EXERCISE REQUIREMENTS | Within the entries that follow, show each line where the word "train" occurs.

-*-*-

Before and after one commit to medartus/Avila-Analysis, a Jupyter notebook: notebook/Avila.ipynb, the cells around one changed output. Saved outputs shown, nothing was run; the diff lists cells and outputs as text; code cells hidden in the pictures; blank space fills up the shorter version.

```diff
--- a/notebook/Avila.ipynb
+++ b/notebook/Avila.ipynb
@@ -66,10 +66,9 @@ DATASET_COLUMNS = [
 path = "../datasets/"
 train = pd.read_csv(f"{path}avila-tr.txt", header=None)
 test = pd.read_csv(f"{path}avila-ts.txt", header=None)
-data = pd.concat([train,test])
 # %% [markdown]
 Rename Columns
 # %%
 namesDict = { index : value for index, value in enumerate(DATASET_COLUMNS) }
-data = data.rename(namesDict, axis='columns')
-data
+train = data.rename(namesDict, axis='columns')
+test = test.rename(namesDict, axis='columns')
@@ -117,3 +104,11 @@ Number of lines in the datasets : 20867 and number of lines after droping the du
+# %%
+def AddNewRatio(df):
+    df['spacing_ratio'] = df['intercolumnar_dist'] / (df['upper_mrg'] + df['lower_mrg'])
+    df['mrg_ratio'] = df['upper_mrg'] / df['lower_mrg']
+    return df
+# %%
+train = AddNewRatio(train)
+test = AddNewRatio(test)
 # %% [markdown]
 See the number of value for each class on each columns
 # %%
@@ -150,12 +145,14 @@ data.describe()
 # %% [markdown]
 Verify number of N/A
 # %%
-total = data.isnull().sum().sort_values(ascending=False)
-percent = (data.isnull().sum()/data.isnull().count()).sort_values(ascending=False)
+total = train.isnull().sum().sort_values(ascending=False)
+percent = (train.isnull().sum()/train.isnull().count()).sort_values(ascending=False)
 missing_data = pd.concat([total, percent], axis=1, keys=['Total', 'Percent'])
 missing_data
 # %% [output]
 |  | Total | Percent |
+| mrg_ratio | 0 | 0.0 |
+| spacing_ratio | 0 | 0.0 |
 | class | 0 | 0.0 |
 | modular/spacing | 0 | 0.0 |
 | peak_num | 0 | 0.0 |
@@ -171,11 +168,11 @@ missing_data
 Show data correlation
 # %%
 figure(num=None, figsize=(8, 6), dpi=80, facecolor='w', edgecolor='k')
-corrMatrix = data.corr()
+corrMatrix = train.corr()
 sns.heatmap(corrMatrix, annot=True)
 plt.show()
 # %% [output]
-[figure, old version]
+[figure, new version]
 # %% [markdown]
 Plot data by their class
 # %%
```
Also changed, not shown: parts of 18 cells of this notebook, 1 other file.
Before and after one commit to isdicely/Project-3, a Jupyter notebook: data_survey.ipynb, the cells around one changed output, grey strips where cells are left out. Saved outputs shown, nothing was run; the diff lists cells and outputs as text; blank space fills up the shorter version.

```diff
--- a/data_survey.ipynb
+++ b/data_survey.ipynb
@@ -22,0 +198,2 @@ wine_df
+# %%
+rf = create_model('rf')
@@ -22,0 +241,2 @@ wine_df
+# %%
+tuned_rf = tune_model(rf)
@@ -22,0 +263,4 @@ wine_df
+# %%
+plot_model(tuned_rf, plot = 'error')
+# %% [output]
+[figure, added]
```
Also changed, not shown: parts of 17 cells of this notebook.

-*-*-

YOUR RESPONSE |
 train = pd.read_csv(f"{path}avila-tr.txt", header=None)
-data = pd.concat([train,test])
+train = data.rename(namesDict, axis='columns')
+train = AddNewRatio(train)
+total = train.isnull().sum().sort_values(ascending=False)
+percent = (train.isnull().sum()/train.isnull().count()).sort_values(ascending=False)
+corrMatrix = train.corr()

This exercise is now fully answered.